Personally, I’m doubtful about the sustainability of some of these companies for the two following reasons:
– Scalability = high supply and demand – Many of the companies compete with one another over a market that is still somewhat niche. To ‘cross the chasm’ these companies need to provide meaningful supply and demand. Would you use a car sharing service if there are few members around your community? How about cabs? It’s a game of scale and one or two companies will scale over the account of many others.
– Differentiation – Some of these companies differentiate themselves by further focusing on niche markets like luxury cars or rides on specific routes. These differentiators are not necessarily meaningful nor support future scale.
We have already started to see mergers of similar companies, due to scalability issues (HiGear merged with Rent2Buy and CabCorner merged/acquired Hitchsters).
Big Data – Many Opportunities Still Exist
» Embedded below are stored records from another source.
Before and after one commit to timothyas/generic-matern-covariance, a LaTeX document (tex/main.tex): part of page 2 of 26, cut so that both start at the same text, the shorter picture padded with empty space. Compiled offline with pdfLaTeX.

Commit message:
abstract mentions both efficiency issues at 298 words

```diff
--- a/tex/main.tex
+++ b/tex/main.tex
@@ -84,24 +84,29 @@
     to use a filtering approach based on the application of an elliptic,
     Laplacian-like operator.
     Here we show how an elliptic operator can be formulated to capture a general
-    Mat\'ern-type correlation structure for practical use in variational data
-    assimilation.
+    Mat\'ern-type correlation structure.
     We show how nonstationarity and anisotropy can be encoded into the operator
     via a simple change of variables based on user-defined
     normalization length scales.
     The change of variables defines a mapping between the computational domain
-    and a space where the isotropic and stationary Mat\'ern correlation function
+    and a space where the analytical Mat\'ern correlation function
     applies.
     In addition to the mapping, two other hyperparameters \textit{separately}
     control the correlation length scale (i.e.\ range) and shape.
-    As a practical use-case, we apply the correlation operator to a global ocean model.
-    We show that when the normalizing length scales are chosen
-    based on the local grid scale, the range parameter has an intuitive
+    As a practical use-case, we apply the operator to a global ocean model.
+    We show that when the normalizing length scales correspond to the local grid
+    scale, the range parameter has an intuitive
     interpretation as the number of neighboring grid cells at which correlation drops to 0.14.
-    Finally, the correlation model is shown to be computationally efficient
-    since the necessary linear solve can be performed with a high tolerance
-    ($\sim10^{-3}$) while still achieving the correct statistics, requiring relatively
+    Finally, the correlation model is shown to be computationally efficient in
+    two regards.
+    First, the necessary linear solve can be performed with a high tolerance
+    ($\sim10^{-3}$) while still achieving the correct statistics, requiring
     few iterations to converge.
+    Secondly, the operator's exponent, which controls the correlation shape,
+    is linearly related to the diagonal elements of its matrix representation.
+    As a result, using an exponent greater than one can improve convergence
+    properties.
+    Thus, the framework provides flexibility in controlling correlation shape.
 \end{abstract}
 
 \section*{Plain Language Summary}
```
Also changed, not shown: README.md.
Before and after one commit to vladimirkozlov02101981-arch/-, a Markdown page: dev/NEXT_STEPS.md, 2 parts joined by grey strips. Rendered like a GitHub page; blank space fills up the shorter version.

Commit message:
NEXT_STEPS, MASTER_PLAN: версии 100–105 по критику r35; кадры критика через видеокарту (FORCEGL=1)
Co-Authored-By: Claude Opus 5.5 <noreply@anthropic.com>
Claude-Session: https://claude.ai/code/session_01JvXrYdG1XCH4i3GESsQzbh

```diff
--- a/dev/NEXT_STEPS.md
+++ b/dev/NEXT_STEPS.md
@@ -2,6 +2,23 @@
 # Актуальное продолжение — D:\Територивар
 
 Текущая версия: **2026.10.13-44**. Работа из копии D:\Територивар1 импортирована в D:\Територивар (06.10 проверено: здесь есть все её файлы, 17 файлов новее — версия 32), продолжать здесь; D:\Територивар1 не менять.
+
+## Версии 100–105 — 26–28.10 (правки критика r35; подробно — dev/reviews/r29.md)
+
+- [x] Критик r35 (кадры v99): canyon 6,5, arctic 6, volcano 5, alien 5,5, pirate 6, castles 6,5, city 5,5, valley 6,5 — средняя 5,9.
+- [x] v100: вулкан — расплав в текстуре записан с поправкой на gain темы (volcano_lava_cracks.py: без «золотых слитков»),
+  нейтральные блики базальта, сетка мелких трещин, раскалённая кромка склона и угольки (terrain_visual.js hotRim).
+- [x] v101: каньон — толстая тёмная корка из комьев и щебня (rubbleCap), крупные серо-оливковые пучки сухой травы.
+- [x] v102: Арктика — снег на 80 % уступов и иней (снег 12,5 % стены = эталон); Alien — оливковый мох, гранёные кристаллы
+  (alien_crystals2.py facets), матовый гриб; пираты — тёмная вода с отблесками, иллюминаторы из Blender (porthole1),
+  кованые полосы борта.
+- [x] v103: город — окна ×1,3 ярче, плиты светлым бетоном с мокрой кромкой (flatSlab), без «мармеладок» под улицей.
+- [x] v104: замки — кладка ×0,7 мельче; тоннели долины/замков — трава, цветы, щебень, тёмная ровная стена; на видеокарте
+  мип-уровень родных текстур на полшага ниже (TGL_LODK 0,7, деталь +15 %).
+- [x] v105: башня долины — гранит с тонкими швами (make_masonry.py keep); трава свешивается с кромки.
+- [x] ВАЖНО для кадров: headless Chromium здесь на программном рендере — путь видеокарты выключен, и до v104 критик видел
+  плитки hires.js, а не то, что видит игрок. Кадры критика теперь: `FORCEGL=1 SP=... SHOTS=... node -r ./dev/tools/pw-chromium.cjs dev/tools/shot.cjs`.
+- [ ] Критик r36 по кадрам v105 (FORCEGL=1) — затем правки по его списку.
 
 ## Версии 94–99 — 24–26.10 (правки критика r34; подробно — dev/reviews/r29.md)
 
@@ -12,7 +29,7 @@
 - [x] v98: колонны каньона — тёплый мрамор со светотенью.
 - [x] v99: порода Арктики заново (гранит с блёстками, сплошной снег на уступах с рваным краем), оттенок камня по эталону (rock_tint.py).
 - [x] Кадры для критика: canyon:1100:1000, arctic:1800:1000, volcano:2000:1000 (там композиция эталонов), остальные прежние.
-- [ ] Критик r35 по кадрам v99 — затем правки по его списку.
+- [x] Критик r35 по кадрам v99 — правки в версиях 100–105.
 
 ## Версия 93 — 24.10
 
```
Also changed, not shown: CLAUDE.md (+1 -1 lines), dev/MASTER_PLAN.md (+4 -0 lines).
Over $1B in venture capital funding has gone towards big data ventures. A significant portion has gone towards big data analytics. Splunk and Palantir Technologies are probably the most familiar companies, but I suspect we will see more investments directed towards this sector given the mass of data available to industries like healthcare, customer service, sports, etc.
Small-Medium Business Still on the Minds of Many Entrepreneurs
In 2011 I came across numerous startups addressing opportunities in the SMB market: From productivity and CRM to marketing and online presence. 2012 was another year where many startups were targeting SMBs with different SaaS and mobile services. Gremln is helping SMB develop, manage, and mine their online presence. Schedulicity, helps SMBs optimize idle times. POSIQ offers CRM for restaurants.
The main challenge remains distribution in such a fragmented market.
Cleantech Going South ?
The amount of cleantech activity has been in decline. The number of deals has almost halved to 49 deals since Q2 2011. Total investment was relatively significant ($1.47B), mainly due to follow-on investment in Fisker, Bloom Energy, and SunRun.
in my view, this trend reflects the question mark around whether cleantech investing really fits the venture capital model, given the timelines.
A Final Word on Corporate VCs
Many corporations are interested in tapping into external innovation, yet in reality CVC activity has been in decline since 2011 in terms of deals and total funding. Q1 ‘12 CVC funding activity has declined to $1.1B (from $1.8 in Q2 ’11). Corporate VCs funding per deal on average is $5.5M more than the average investment done by other VCs.
However, Q2 is showing some potential recovery in terms of CVC activity: 40% increase in the number of deals and almost double (!) the total investment compared to Q1.
Early stage investments made up only 32% of all CVC deals. In contrast, aggregate VC stats show that 48% went to early stage deals.
Significant portion of CVC rounds were in syndication with other VCs.
Finally, corporate venture deals in the internet sector have increased for the third straight quarter and funding is up 37% in Q1 and 42% in Q2 (of total CVC deals). Majority if the investments were directed towards healthcare, online advertising.